Beetles battle county’s noxious weeds

Milaca – As the Mille Lacs County Board discussed the agricultural management plan for 2017 at its April 4 meeting, talk turned to the use of “biological controls” for noxious weeds, in a word – beetles. While the county has used them for years, it will begin to test how effective they are for weed control in public rights of way.
County Soil and Water Conservation District Administrator Susan Shaw answered the commissioners’ questions and said the proposed plan for 2017 would make the sixth year in a row to use non-chemical means as a primary way to control noxious weeds. Though non-chemical means is what the conservation district would normally recommend, Shaw said the control is proven effective.
Board Chairman Roger Tellinghuisen, a farmer, said he’d once been doubtful about biological weed control but has now changed his mind after learning more about it. The beetles help boost a growing organic farming economy that must cultivate in an all-natural growing environment, and they cost less to use than the other two methods of control, mowing and spraying.
Lynn Gallice, a conservation technician and assistant agricultural inspector for Mille Lacs County, gathers and distributes the beetles as part of her job. She explained that the conservation districts around the state must all help protect their counties against prohibited noxious weeds the state lists under one of three classifications: eradicate, control and restricted.
“The weeds we’re looking to control are on the state of Minnesota’s noxious weeds (control) list,” she said.
Gallice said different beetles, for example the leafy spurge beetle, are used to control different weed species on the list. In Mille Lacs County, those primarily include leafy spurge, spotted knapweed, purple loosestrife and wild parsnip. Others on the control list are common barberry, narrowleaf bittercress, plumeless and Canada thistle and common tansy.
She coordinates with the state’s agriculture department to procure the beetles. Gallice said when they’re thriving in a particular area, people like her in many counties get a notice to come and get them, usually in the spring. She said if possible, she drops what she’s doing to go and collect the insects using a sweep net, which looks like a butterfly net.
The county is increasing its efforts to place leafy spurge flea beetles, and Gallice said last year was the biggest collection yet at about 11,000 beetles. Other biological controls include the spotted knapweed root weevil, loosestrife beetle and spotted knapweed seedhead weevil.
The beetles get placed into a paper cup-like container with a lid, which Gallice said looks like a to-go soup container. She then gives them a ride to their new home and marks where she puts them using GPS technology. If she cannot make it out to a collection site, the beetles can be shipped overnight with a cold pack, which puts them into a kind of deep sleep until they warm up on the way to their new home.
“They don’t wipe it out, but they control it,” she said about the bugs’ effect on weeds.
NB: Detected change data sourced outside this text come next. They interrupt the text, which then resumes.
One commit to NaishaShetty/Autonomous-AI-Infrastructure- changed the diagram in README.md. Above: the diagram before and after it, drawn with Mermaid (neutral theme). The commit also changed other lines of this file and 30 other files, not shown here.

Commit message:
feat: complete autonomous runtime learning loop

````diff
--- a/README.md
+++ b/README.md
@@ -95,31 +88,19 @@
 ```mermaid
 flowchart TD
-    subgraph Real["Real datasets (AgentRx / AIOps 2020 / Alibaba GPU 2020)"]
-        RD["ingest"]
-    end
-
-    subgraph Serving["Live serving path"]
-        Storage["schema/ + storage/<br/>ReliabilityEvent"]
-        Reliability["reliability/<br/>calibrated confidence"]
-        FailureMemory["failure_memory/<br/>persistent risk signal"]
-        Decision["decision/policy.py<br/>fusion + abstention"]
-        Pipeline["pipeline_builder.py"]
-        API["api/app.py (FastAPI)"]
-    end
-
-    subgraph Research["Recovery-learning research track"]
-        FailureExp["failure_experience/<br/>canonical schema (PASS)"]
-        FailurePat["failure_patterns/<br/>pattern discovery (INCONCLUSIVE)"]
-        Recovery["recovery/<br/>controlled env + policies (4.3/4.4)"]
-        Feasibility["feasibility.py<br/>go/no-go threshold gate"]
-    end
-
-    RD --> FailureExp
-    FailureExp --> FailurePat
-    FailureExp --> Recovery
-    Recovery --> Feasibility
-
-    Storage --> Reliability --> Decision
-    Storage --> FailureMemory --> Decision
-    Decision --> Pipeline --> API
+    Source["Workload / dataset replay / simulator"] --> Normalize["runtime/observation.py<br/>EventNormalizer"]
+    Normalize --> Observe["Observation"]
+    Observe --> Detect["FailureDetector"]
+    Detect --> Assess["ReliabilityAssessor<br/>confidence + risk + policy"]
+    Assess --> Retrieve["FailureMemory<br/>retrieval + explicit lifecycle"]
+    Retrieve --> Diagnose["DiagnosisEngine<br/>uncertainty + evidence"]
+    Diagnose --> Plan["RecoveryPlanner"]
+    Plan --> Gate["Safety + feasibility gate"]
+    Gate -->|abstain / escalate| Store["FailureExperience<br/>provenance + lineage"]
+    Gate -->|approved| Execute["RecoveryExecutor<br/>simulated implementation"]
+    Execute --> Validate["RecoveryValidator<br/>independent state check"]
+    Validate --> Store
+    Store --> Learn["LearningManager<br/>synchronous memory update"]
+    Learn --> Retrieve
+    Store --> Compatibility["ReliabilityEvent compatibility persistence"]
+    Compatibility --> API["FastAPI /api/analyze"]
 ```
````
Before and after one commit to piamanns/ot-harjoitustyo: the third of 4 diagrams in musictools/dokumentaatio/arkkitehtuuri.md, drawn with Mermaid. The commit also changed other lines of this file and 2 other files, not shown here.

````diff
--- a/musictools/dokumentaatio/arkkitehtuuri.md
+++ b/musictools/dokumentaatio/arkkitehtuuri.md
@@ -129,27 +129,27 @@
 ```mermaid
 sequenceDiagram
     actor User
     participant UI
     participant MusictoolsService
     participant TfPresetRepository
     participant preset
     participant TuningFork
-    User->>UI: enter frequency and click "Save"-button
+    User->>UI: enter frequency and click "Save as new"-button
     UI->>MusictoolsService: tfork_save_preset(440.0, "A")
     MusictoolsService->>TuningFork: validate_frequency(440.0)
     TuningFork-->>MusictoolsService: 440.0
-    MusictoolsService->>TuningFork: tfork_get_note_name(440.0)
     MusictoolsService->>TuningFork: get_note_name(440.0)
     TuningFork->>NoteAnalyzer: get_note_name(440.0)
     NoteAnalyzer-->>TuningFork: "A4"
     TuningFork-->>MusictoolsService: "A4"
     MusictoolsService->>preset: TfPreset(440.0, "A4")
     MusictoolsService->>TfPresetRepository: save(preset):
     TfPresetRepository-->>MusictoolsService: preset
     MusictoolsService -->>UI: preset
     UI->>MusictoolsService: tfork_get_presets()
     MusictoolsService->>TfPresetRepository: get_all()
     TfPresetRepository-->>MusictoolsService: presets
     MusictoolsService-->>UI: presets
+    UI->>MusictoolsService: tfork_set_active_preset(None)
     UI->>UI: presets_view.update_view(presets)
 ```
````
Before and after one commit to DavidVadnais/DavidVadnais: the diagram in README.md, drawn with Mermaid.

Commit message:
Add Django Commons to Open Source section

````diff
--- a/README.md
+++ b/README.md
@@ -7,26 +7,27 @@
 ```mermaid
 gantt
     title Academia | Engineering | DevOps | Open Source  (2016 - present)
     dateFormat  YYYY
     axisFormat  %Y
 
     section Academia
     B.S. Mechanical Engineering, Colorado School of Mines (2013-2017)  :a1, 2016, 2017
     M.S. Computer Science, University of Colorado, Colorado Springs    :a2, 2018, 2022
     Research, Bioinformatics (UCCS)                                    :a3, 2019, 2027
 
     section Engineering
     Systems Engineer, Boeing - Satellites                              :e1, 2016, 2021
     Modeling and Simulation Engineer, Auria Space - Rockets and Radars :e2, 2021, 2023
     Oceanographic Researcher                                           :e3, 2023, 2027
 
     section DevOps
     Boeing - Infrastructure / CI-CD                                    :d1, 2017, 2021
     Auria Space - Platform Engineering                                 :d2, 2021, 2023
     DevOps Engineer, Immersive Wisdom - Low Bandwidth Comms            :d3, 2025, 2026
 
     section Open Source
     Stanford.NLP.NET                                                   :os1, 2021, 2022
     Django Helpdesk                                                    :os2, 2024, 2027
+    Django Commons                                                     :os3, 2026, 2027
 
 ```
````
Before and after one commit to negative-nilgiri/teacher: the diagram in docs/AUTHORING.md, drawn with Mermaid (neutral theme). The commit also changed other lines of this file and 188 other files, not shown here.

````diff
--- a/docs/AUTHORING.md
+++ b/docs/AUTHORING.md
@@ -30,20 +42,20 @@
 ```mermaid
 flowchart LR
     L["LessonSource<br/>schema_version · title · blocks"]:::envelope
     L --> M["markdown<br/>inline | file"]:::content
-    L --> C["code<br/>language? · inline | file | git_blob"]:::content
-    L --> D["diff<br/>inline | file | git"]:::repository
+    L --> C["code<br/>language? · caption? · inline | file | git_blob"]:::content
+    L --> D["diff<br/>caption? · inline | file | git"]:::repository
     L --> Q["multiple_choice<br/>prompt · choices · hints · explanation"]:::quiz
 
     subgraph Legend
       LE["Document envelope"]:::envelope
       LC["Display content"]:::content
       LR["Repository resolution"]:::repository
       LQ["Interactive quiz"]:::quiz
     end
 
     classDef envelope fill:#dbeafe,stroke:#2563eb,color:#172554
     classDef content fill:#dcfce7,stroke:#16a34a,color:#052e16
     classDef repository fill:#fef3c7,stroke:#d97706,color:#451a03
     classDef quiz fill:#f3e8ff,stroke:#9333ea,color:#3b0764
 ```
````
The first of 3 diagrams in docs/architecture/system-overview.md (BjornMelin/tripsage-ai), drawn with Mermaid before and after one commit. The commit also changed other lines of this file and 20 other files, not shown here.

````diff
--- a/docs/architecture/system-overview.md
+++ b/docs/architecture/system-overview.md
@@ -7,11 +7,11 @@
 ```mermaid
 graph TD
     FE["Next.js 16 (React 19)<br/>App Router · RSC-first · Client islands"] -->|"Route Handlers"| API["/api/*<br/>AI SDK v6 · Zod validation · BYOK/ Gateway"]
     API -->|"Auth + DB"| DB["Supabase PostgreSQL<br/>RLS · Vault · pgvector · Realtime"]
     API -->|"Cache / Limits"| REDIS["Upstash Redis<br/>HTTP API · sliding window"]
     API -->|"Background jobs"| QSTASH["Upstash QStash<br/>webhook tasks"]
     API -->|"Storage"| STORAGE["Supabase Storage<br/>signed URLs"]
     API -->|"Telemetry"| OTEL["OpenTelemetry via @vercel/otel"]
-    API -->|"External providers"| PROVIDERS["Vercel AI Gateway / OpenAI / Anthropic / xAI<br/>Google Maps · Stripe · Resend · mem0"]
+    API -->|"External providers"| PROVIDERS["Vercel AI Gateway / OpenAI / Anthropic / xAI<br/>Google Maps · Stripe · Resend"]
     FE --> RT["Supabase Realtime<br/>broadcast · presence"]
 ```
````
For example, the beetles would significantly thin out a thick patch of leafy spurge and effectively keep it from spreading. Shaw and Gallice said biological controls were put into place years ago to control purple loosestrife have been “very effective;” Shaw said it’s not even a weed they’re worried about controlling anymore.
Gallice confirms that noxious weeds can be a problem when they mix into people’s crop fields, especially hay. Wild parsnip has been known to cause health problems; when its juice gets on human skin and then sunlight touches that spot, the skin burns and blisters.
The placement of beetles is a weed control method available to everyone, Gallice said, but they cannot be used in places where private owners or public entities spray for noxious weeds. Gallice said the conservation district is glad to work with landowners and townships on the procurement and placement of biological weed controls.
Another benefit of the beetles are that they’re easy, Gallice said. “All people have to do is leave them alone.”
While some beetle species are not native to the area, Shaw said the methods of research and analysis have improved tremendously over the years so as to prevent any unforeseen and unwanted environmental impacts.
Shaw and Gallice emphasized that natural, sustainable controls are important to people. They want to keep chemicals out of ground and surface water. It remains to be seen how effective beetles will be in the public rights of way, which are typically smaller patches of weeds and a sometimes a difficult environment in which to survive.